• [YOUR OBJECTIVE]: Look for "globals" in the listing below. Gather each line that contains it.

** Opening RECORDS SUPPLIED block **

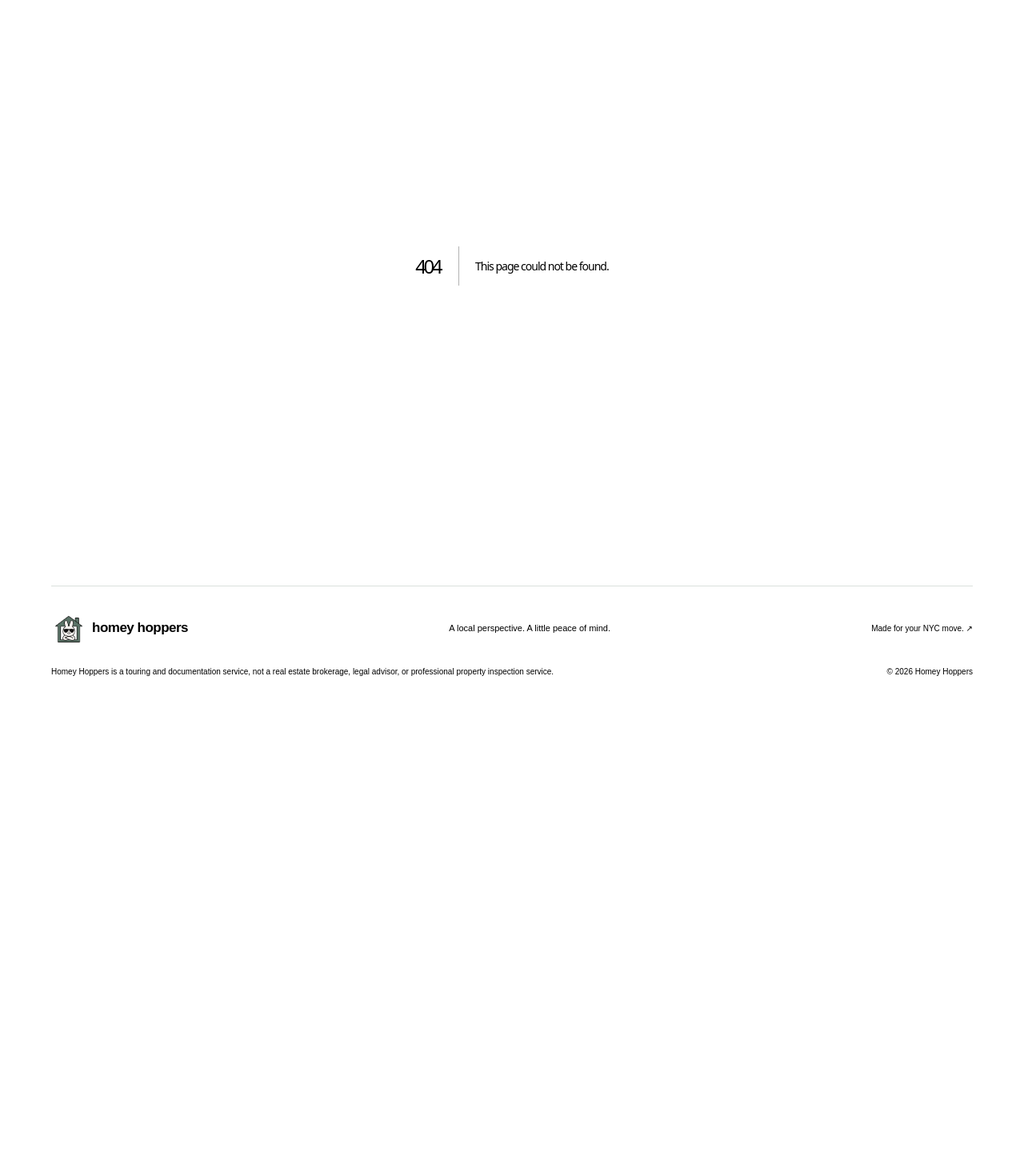
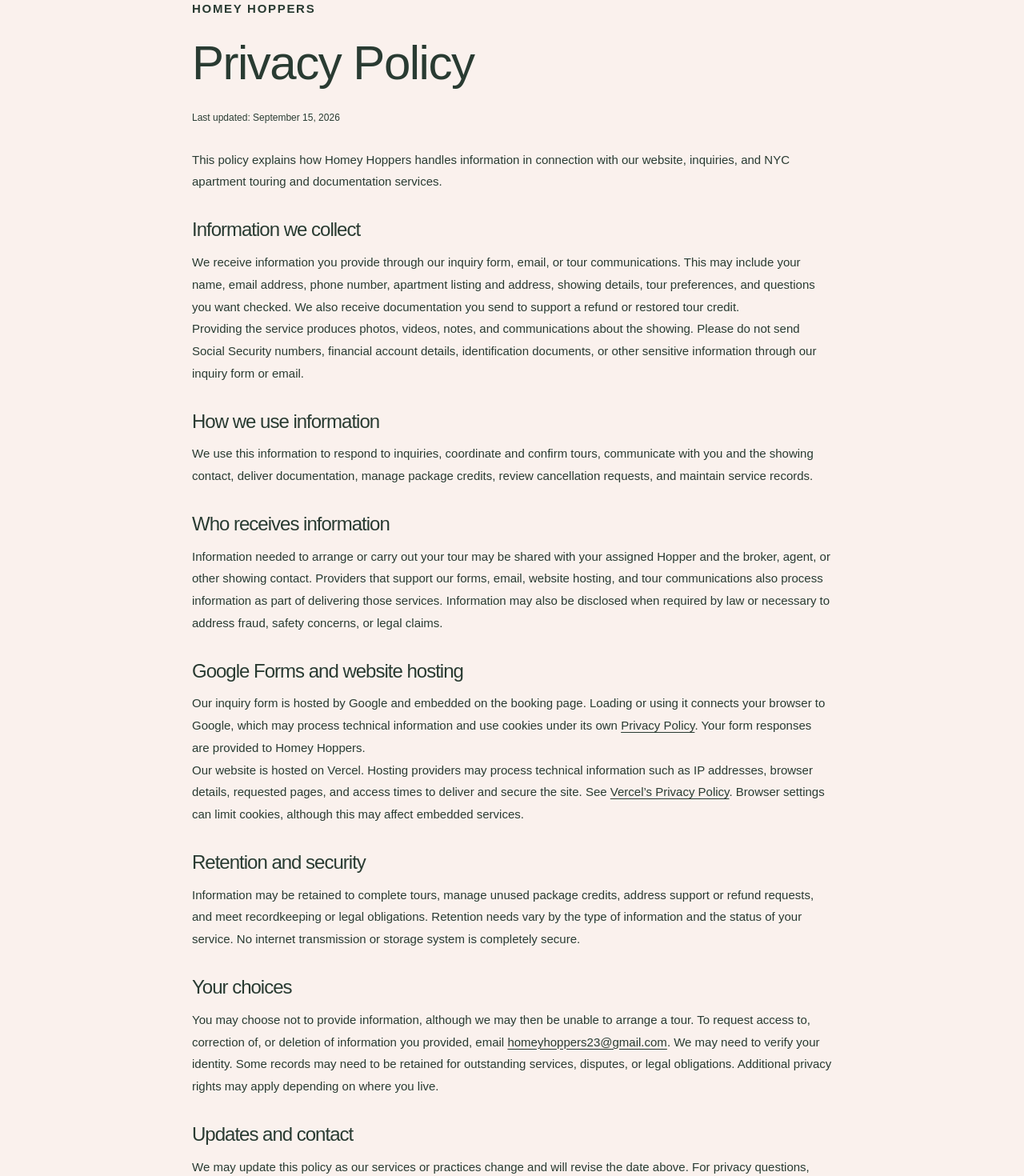
Before and after one commit to gajaramekar/Homey-Hoppers, a Next.js app: page /privacy in a window 1280 px wide. Before the commit this address had no page. Shown: the part 180-1650 px from the top of the page at 80% size. Before the commit the page ends 1052 px from the top, so only its background shows below. Built offline with nearby package versions, Linux system fonts and the light colour scheme.

Commit message:
privacy policy and terms and conditions, initial draft

```diff
--- a/app/book/page.tsx
+++ b/app/book/page.tsx
@@ -1,4 +1,5 @@
 import type { Metadata } from 'next';
+import Link from 'next/link';
 import { Arrow, Icon } from '@/components/icons';
 import { BOOKING_FORM_URL, BOOKING_FORM_EMBED_URL } from '@/lib/site';
 
@@ -18,6 +19,7 @@ export default function Book() {
           <span>Submitting an inquiry does not guarantee a booking. Your tour is only confirmed once we confirm availability.</span>
         </p>
         <p className="availability-note"><span><strong>Refund policy:</strong> For individual tours, refunds are only issued if the broker cancels the tour or the apartment is rented out before the tour. Proof of the cancellation or rental is required. Package tours are non-refundable. In these cases, with proof, the tour credit is restored instead so you can still book all three tours in your package.</span></p>
+        <p className="booking-policy-links">Before requesting a tour, please review our <Link href="/terms">Terms &amp; Conditions</Link> and <Link href="/privacy">Privacy Policy</Link>.</p>
         <div className="booking-form-frame">
           <iframe
             className="inquiry-form"
--- a/app/globals.css
+++ b/app/globals.css
@@ -110,3 +110,16 @@ footer { border-top:1px solid var(--line); padding:30px 0 24px; }.footer-top { d
 .pricing-disclaimer { max-width:700px; margin:28px auto 0; text-align:center; font-size:12px; line-height:1.8; }
 @media(max-width:1000px) { .pricing-card { padding:22px; }.pricing-card h2 { font-size:21px; } }
 @media(max-width:700px) { .pricing-grid { grid-template-columns:1fr; gap:16px; margin-top:30px; }.site-header nav { gap:18px; flex-wrap:wrap; }.pricing-card { padding:26px; } }
+
+.legal-page { max-width:800px; margin:0 auto; }
+.legal-page h1 { font-size:clamp(36px,5vw,60px); letter-spacing:-1.5px; }
+.legal-page .legal-date { font-size:12px; margin-bottom:28px; }
+.legal-page p,.legal-page li { font-size:15px; line-height:1.85; }
+.legal-page section { margin-top:32px; }
+.legal-page h2 { font-size:24px; margin-bottom:12px; }
+.legal-page ul { list-style:disc; padding-left:22px; }
+.legal-page li { margin-bottom:8px; }
+.legal-page a,.booking-policy-links a { text-decoration:underline; text-underline-offset:3px; overflow-wrap:anywhere; }
+.legal-links { display:flex; flex-wrap:wrap; gap:20px; margin-top:20px; font-size:12px; }
+.legal-links a:hover { text-decoration:underline; text-underline-offset:3px; }
+.booking-policy-links { font-size:12px; line-height:1.8; margin:0 0 20px; }
--- a/app/layout.tsx
+++ b/app/layout.tsx
@@ -6,5 +6,5 @@ import './globals.css';
 
 export const metadata: Metadata = { title: { default: 'Homey Hoppers | Your eyes inside your next NYC apartment', template: '%s | Homey Hoppers' }, description: 'Apartment hunting from afar? A local Homey Hopper attends your NYC showing and shares a live video call, photos, videos, and notes.' };
 export default function RootLayout({ children }: Readonly<{ children: React.ReactNode }>) {
-  return <html lang="en"><body><a className="skip-link" href="#main">Skip to content</a><div className="site-shell"><Header/>{children}<footer><div className="footer-top"><Link href="/" className="footer-brand"><Image src="/images/homey%20hopper%20logo.png" alt="" width={44} height={44} className="brand-image"/> homey hoppers</Link><p>A local perspective. A little peace of mind.</p><span>Made for your NYC move. ↗</span></div><div className="footer-bottom"><p>Homey Hoppers is a touring and documentation service, not a real estate brokerage, legal advisor, or professional property inspection service.</p><span>© {new Date().getFullYear()} Homey Hoppers</span></div></footer></div></body></html>;
+  return <html lang="en"><body><a className="skip-link" href="#main">Skip to content</a><div className="site-shell"><Header/>{children}<footer><div className="footer-top"><Link href="/" className="footer-brand"><Image src="/images/homey%20hopper%20logo.png" alt="" width={44} height={44} className="brand-image"/> homey hoppers</Link><p>A local perspective. A little peace of mind.</p><span>Made for your NYC move. ↗</span></div><div className="footer-bottom"><p>Homey Hoppers is a touring and documentation service, not a real estate brokerage, legal advisor, or professional property inspection service.</p><span>© {new Date().getFullYear()} Homey Hoppers</span></div><div className="legal-links"><Link href="/privacy">Privacy Policy</Link><Link href="/terms">Terms &amp; Conditions</Link></div></footer></div></body></html>;
 }
--- /dev/null
+++ b/app/privacy/page.tsx
@@ -0,0 +1,21 @@
+import type { Metadata } from 'next';
+
+export const metadata: Metadata = { title: 'Privacy Policy' };
+
+export default function Privacy() {
+  return (
+    <main id="main" className="interior-page legal-page">
+      <p className="eyebrow">HOMEY HOPPERS</p>
+      <h1>Privacy Policy</h1>
+      <p className="legal-date">Last updated: September 15, 2026</p>
+      <p>This policy explains how Homey Hoppers handles information in connection with our website, inquiries, and NYC apartment touring and documentation services.</p>
+      <section><h2>Information we collect</h2><p>We receive information you provide through our inquiry form, email, or tour communications. This may include your name, email address, phone number, apartment listing and address, showing details, tour preferences, and questions you want checked. We also receive documentation you send to support a refund or restored tour credit.</p><p>Providing the service produces photos, videos, notes, and communications about the showing. Please do not send Social Security numbers, financial account details, identification documents, or other sensitive information through our inquiry form or email.</p></section>
+      <section><h2>How we use information</h2><p>We use this information to respond to inquiries, coordinate and confirm tours, communicate with you and the showing contact, deliver documentation, manage package credits, review cancellation requests, and maintain service records.</p></section>
+      <section><h2>Who receives information</h2><p>Information needed to arrange or carry out your tour may be shared with your assigned Hopper and the broker, agent, or other showing contact. Providers that support our forms, email, website hosting, and tour communications also process information as part of delivering those services. Information may also be disclosed when required by law or necessary to address fraud, safety concerns, or legal claims.</p></section>
+      <section><h2>Google Forms and website hosting</h2><p>Our inquiry form is hosted by Google and embedded on the booking page. Loading or using it connects your browser to Google, which may process technical information and use cookies under its own <a href="https://policies.google.com/privacy" target="_blank" rel="noopener noreferrer">Privacy Policy</a>. Your form responses are provided to Homey Hoppers.</p><p>Our website is hosted on Vercel. Hosting providers may process technical information such as IP addresses, browser details, requested pages, and access times to deliver and secure the site. See <a href="https://vercel.com/legal/privacy-policy" target="_blank" rel="noopener noreferrer">Vercel’s Privacy Policy</a>. Browser settings can limit cookies, although this may affect embedded services.</p></section>
+      <section><h2>Retention and security</h2><p>Information may be retained to complete tours, manage unused package credits, address support or refund requests, and meet recordkeeping or legal obligations. Retention needs vary by the type of information and the status of your service. No internet transmission or storage system is completely secure.</p></section>
+      <section><h2>Your choices</h2><p>You may choose not to provide information, although we may then be unable to arrange a tour. To request access to, correction of, or deletion of information you provided, email <a href="mailto:homeyhoppers23@gmail.com">homeyhoppers23@gmail.com</a>. We may need to verify your identity. Some records may need to be retained for outstanding services, disputes, or legal obligations. Additional privacy rights may apply depending on where you live.</p></section>
+      <section><h2>Updates and contact</h2><p>We may update this policy as our services or practices change and will revise the date above. For privacy questions, contact <a href="mailto:homeyhoppers23@gmail.com">homeyhoppers23@gmail.com</a>.</p></section>
+    </main>
+  );
+}
--- /dev/null
+++ b/app/terms/page.tsx
@@ -0,0 +1,22 @@
+import type { Metadata } from 'next';
+import Link from 'next/link';
+
+export const metadata: Metadata = { title: 'Terms & Conditions' };
+
+export default function Terms() {
+  return (
+    <main id="main" className="interior-page legal-page">
+      <p className="eyebrow">HOMEY HOPPERS</p>
+      <h1>Terms &amp; Conditions</h1>
+      <p className="legal-date">Last updated: September 15, 2026</p>
+      <p>These terms describe the conditions for booking and using Homey Hoppers’ apartment touring and documentation services. Please review them before requesting a tour and contact us with any questions.</p>
+      <section><h2>Our service</h2><p>A local Hopper attends an NYC apartment showing on your behalf and provides a live video call and/or photos, videos, and notes, as arranged for your tour. Homey Hoppers is a touring and documentation service, not a real estate brokerage, legal advisor, or professional property inspection service.</p><p>We document what we can observe during the showing. We do not verify ownership, listing accuracy, legal compliance, structural integrity, or hidden defects, and we do not negotiate leases or guarantee an apartment’s condition or availability. Rental decisions and lease agreements remain between you and the relevant landlord or broker.</p></section>
+      <section><h2>Requests and confirmation</h2><p>Submitting an inquiry does not guarantee a booking. A tour is only confirmed once Homey Hoppers confirms availability. Provide accurate listing, showing, access, and contact details, and let us know promptly about changes. Any payment arrangements will be communicated during booking.</p><p>Access and recording depend on the showing contact’s permission and property rules. Video calls also depend on connectivity. Tell us in advance about any specific details you want documented; we cannot guarantee access to every area or an answer to every question.</p></section>
+      <section><h2>Pricing and packages</h2><ul><li>Individual tours booked at least 24 hours in advance: $39 per tour.</li><li>Individual tours booked less than 24 hours in advance: $49 per tour.</li><li>Three-tour package: $99 paid up front. Schedule tours as you find apartments; you do not need to schedule all three at once. Short-notice fees are waived for package tours.</li></ul><p>All tours, including package tours, are subject to availability. Prices for future bookings may change; the price confirmed for your booking or purchased package applies. See our <Link href="/pricing">Pricing page</Link> or email us about a package.</p></section>
+      <section><h2>Cancellations, refunds, and package credits</h2><p>For individual tours, refunds are only issued if the broker cancels the tour or the apartment is rented out before the tour. Proof of the cancellation or rental is required.</p><p>Package tours are non-refundable. In those same circumstances, with proof, the affected tour credit is restored instead, so you can still book all three tours in your package.</p><p>Send requests and supporting proof to <a href="mailto:homeyhoppers23@gmail.com">homeyhoppers23@gmail.com</a>. These policies do not limit any refund or other rights that cannot be excluded under applicable law.</p></section>
+      <section><h2>Tour materials and responsible use</h2><p>Photos, videos, and notes are provided to help with your apartment search and reflect the showing at that time. They are not a substitute for professional advice or an inspection. Respect the privacy of occupants and other people when using or sharing tour materials, and do not use our service to obtain unauthorized access or recordings.</p></section>
+      <section><h2>Privacy</h2><p>Our <Link href="/privacy">Privacy Policy</Link> explains how information is handled when you contact us, submit an inquiry, or use our services.</p></section>
+      <section><h2>Updates and questions</h2><p>We may update these terms for future bookings and will revise the date above. Changes do not retroactively alter confirmed booking or purchased package terms. Contact <a href="mailto:homeyhoppers23@gmail.com">homeyhoppers23@gmail.com</a> with questions about these terms or your tour.</p></section>
+    </main>
+  );
+}
```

** Closing RECORDS SUPPLIED block **

• [RESULT OF THE TASK]:
--- a/app/globals.css
+++ b/app/globals.css
@@ -6,5 +6,5 @@ import './globals.css';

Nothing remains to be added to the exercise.